Presentation #553.01 in the session “Hidden and Active Binaries”.
Fifty percent of stars in the night sky are actually binary star systems, but finding and characterizing them are difficult. Most surveys of binary stars are conducted in the visible spectrum, limiting the ability to detect lines from the fainter companion star. We will combine high-quality optical radial velocity data from the WIYN Open Cluster Study (WOCS) with high-quality infrared radial velocity data from the SDSS/APOGEE survey. The APOGEE survey can allow us to detect the low-mass secondary components for the first time in some of these binary systems.

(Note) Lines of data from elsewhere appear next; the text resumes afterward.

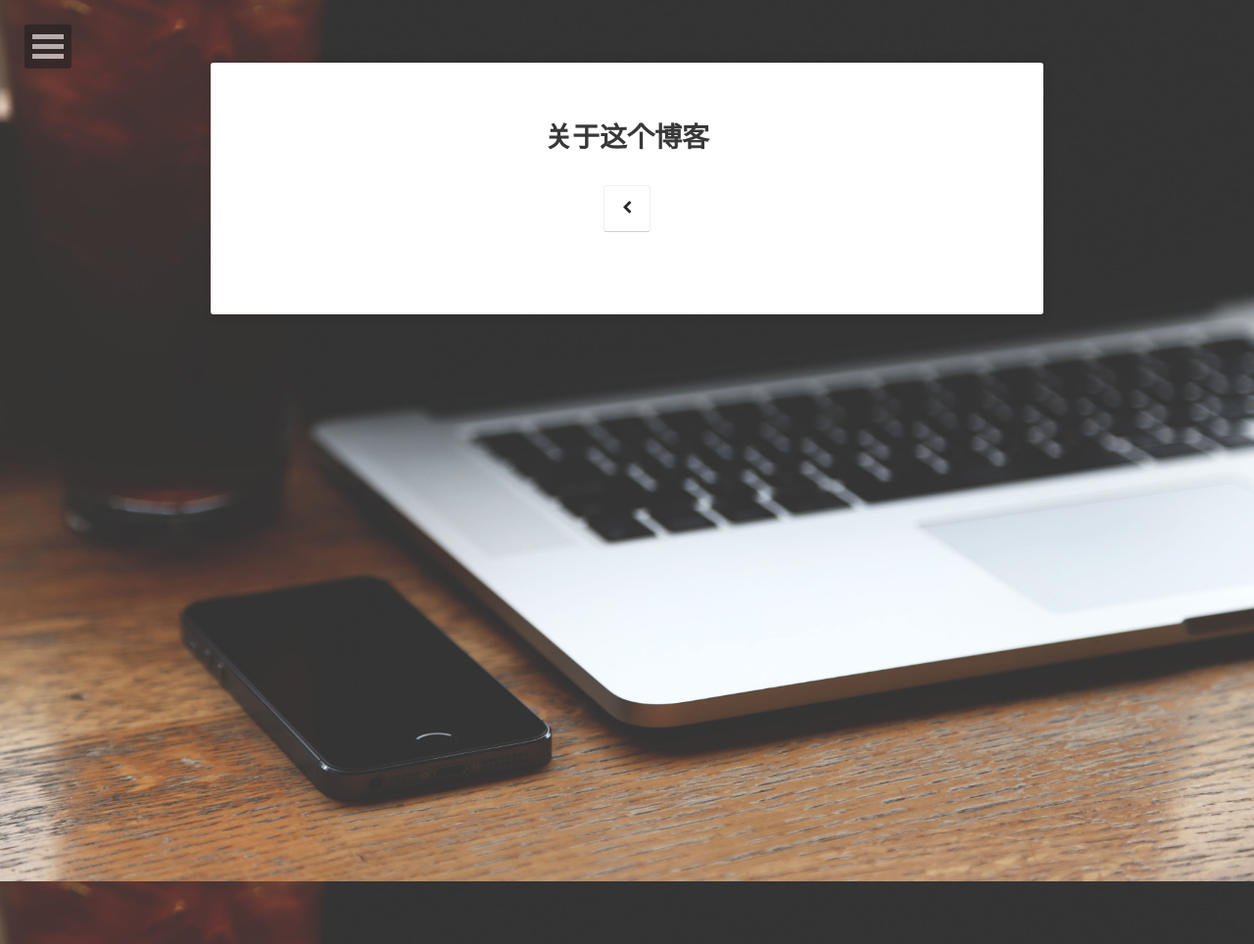
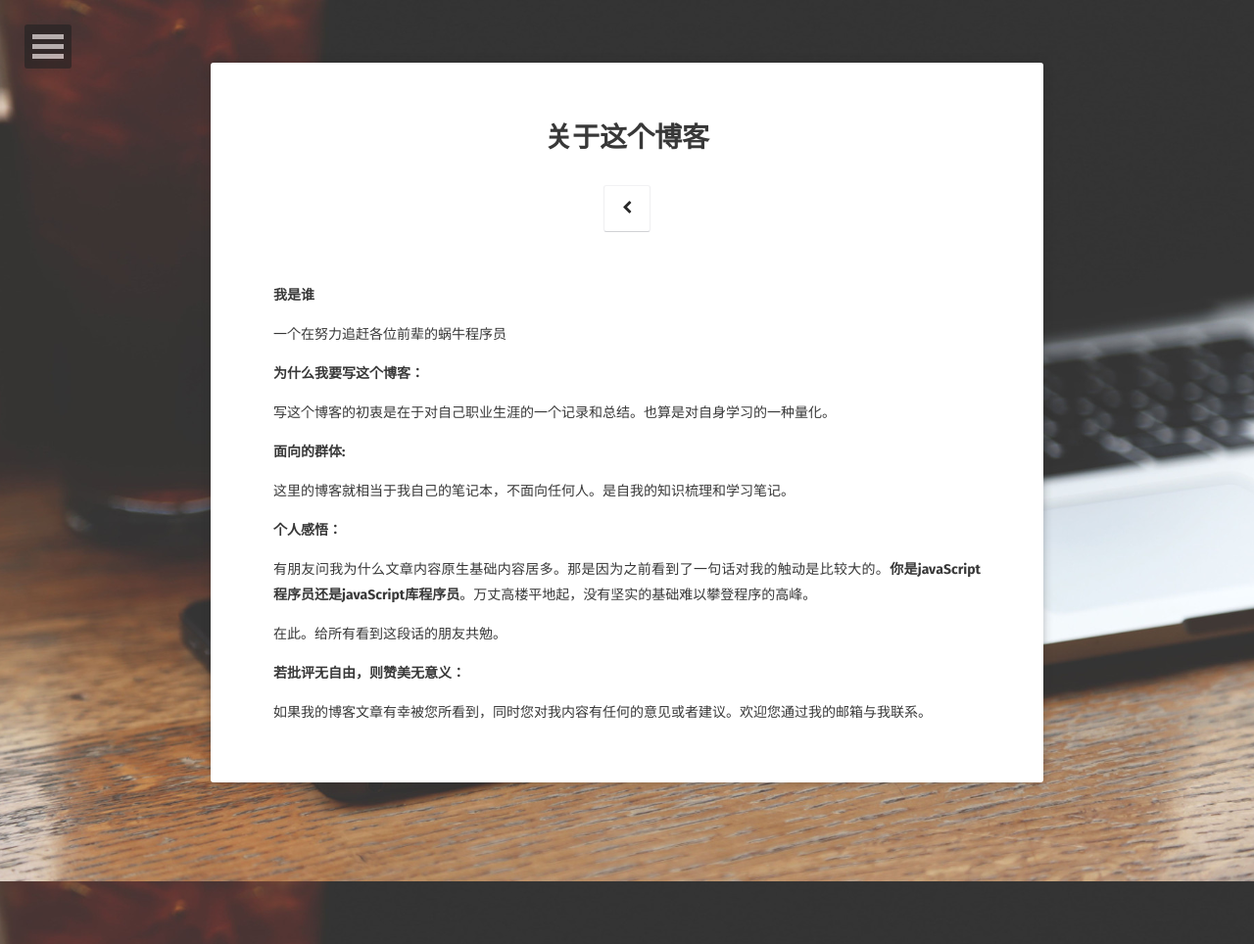
Before and after one commit to thomas-void0/lmxyjy.github.io, a Jekyll site: the page built from about/index.md, in a window 1280 px wide. Shown: the whole page at 98% size. Built offline with Jekyll 4.4.1, drawn with Linux system fonts in a browser that asks for light colours; some web fonts are replaced.

Commit message:
about me

```diff
--- a/about/index.md
+++ b/about/index.md
@@ -4,3 +4,25 @@ title: 关于这个博客
 date: 2019-9-20
 comments: false
 ---
+
+**我是谁**
+
+一个在努力追赶各位前辈的蜗牛程序员
+
+**为什么我要写这个博客：**
+
+写这个博客的初衷是在于对自己职业生涯的一个记录和总结。也算是对自身学习的一种量化。
+
+**面向的群体:**
+
+这里的博客就相当于我自己的笔记本，不面向任何人。是自我的知识梳理和学习笔记。
+
+**个人感悟：**
+
+有朋友问我为什么文章内容原生基础内容居多。那是因为之前看到了一句话对我的触动是比较大的。**你是javaScript程序员还是javaScript库程序员**。万丈高楼平地起，没有坚实的基础难以攀登程序的高峰。
+
+在此。给所有看到这段话的朋友共勉。
+
+**若批评无自由，则赞美无意义：**
+
+如果我的博客文章有幸被您所看到，同时您对我内容有任何的意见或者建议。欢迎您通过我的邮箱与我联系。
```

We analyze binary stars in three open clusters, NGC 188, NGC 6819, NGC 7789. The combined RV data set is analyzed using The Joker, a new Monte Carlo analysis technique, that will allow us to characterize these stars better than each study alone, and allow a better characterization of binary populations in these fundamental open clusters.